## Work instruction
The answer must consist of every line below containing "Static".

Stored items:
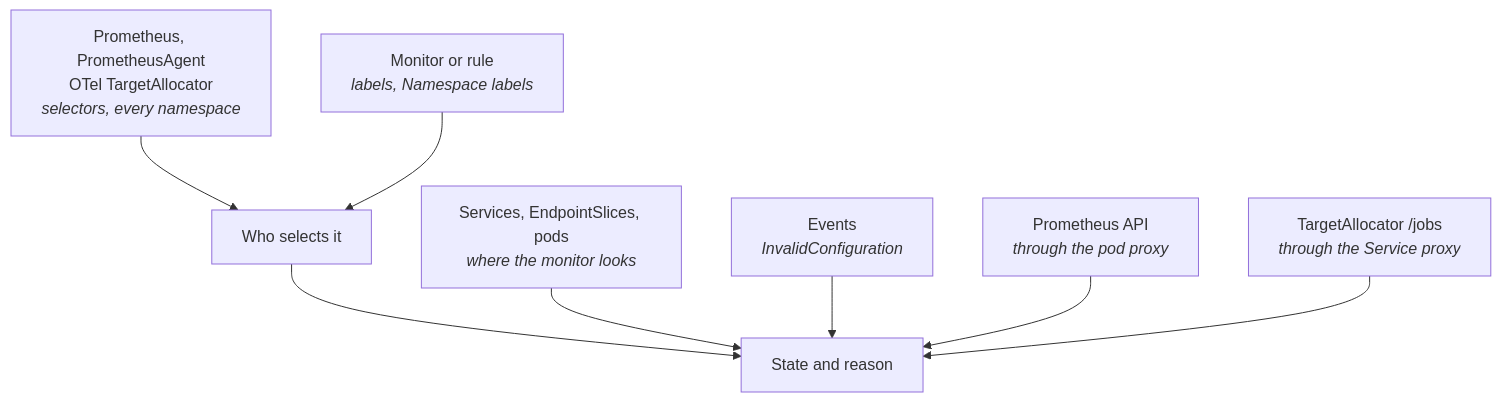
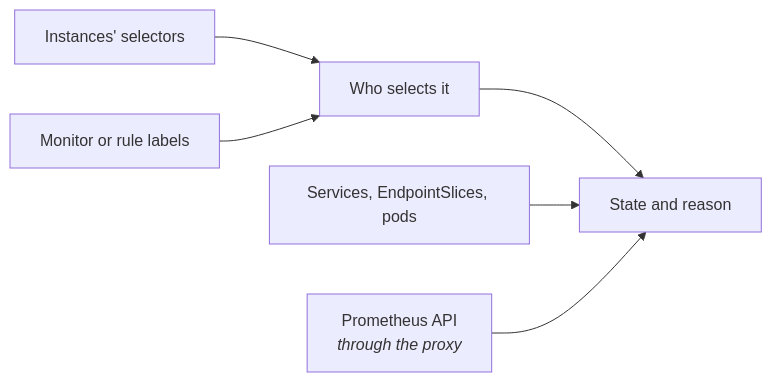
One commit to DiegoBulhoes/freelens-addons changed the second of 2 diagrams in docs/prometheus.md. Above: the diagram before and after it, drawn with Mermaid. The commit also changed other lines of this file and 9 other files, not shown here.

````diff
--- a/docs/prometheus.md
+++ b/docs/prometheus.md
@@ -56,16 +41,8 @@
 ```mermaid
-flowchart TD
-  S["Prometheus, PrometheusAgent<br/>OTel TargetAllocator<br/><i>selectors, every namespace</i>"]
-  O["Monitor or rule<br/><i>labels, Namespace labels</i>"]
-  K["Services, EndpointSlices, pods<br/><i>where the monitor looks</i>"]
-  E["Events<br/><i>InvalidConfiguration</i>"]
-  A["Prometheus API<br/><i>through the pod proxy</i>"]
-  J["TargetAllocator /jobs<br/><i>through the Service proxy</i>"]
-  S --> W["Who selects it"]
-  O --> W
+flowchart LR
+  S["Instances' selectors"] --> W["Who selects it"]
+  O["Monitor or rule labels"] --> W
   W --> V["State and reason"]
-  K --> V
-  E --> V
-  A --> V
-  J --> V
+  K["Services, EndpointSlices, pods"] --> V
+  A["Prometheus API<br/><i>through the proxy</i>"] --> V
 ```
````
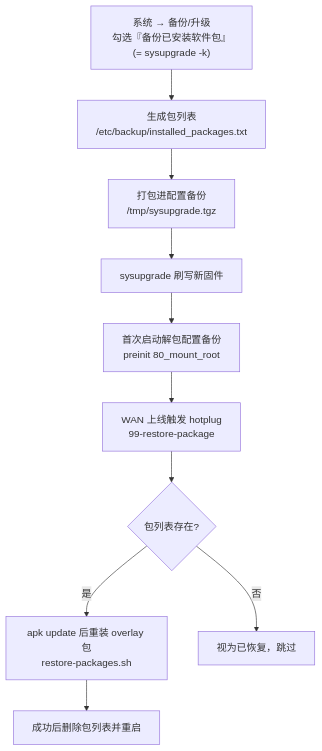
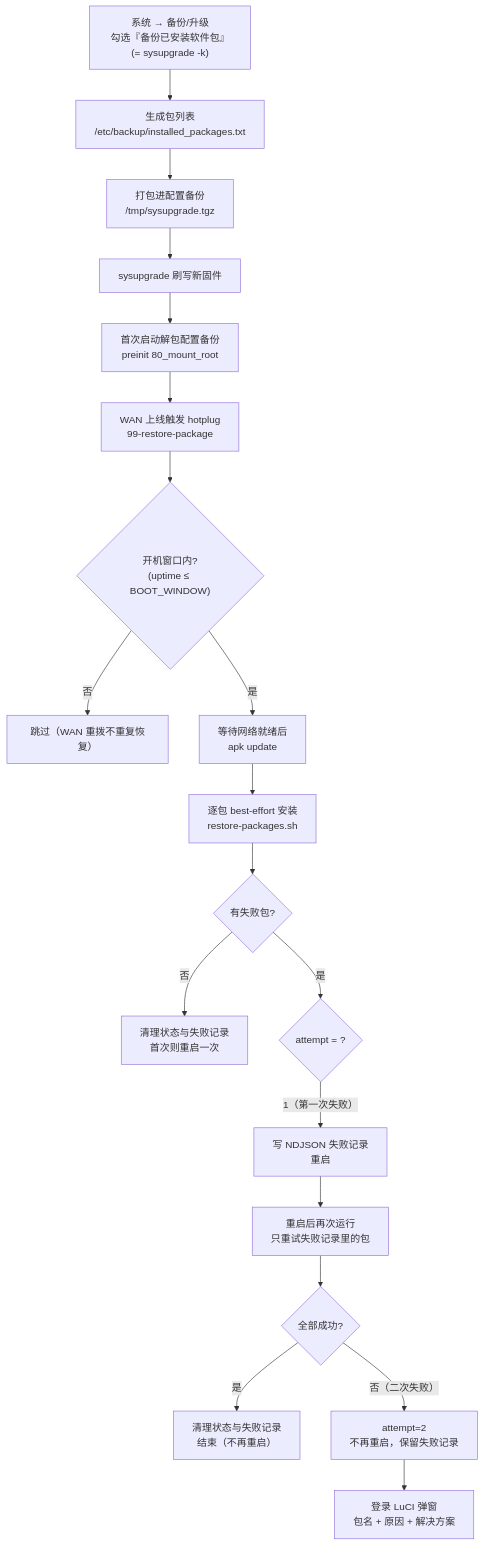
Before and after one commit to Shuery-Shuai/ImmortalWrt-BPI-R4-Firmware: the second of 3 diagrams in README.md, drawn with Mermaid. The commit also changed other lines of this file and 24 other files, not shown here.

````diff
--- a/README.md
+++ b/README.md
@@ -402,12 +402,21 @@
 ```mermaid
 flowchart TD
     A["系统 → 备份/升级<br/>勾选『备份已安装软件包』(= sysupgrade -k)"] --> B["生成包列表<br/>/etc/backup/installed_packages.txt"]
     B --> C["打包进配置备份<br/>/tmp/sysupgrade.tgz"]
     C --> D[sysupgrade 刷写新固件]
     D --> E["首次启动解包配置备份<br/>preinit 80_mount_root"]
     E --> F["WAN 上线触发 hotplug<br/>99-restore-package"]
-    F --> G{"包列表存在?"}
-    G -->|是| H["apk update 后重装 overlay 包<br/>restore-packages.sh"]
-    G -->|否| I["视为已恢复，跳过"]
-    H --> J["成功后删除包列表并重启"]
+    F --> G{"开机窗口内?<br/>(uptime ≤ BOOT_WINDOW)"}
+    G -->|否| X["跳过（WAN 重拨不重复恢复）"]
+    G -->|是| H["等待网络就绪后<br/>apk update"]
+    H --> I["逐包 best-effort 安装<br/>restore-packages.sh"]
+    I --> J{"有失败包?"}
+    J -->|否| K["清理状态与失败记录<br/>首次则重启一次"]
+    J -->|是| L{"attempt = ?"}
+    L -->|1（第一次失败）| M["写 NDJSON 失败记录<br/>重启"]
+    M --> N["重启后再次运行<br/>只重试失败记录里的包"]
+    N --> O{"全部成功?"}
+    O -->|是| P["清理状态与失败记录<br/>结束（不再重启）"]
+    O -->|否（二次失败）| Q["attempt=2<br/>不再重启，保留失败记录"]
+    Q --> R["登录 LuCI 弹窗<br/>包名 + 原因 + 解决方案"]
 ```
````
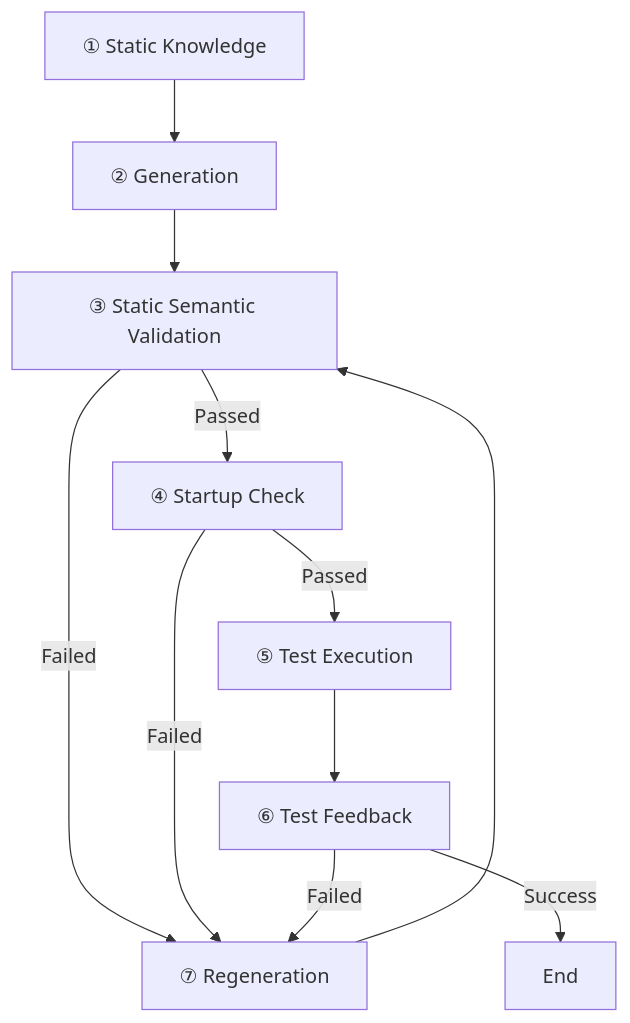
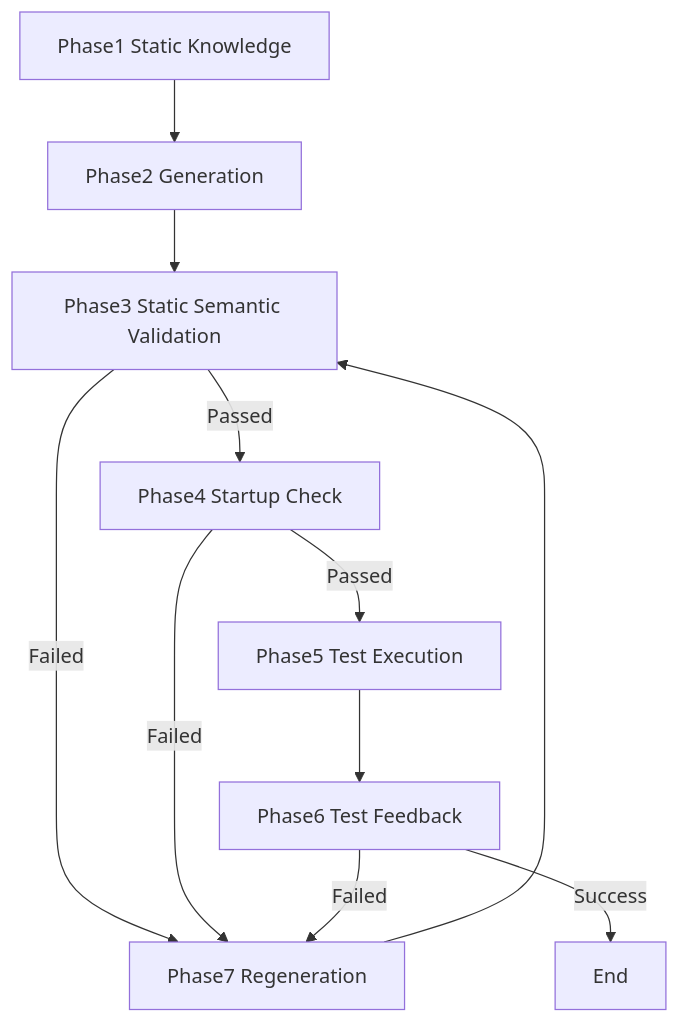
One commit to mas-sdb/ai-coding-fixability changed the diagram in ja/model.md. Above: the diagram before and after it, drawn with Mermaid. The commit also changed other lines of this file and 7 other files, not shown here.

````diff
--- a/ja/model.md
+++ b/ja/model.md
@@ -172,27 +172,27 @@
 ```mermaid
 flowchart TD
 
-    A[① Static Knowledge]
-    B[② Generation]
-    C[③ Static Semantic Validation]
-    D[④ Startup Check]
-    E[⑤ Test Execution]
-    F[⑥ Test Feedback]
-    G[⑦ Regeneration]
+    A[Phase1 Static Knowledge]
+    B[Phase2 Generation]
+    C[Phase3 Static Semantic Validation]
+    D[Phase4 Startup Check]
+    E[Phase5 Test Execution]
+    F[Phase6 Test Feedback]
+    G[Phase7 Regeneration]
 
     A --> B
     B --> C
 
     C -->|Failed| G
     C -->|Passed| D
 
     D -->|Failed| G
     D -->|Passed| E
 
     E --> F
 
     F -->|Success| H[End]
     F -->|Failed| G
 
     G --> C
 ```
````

## Output
-    A[① Static Knowledge]
-    C[③ Static Semantic Validation]
+    A[Phase1 Static Knowledge]
+    C[Phase3 Static Semantic Validation]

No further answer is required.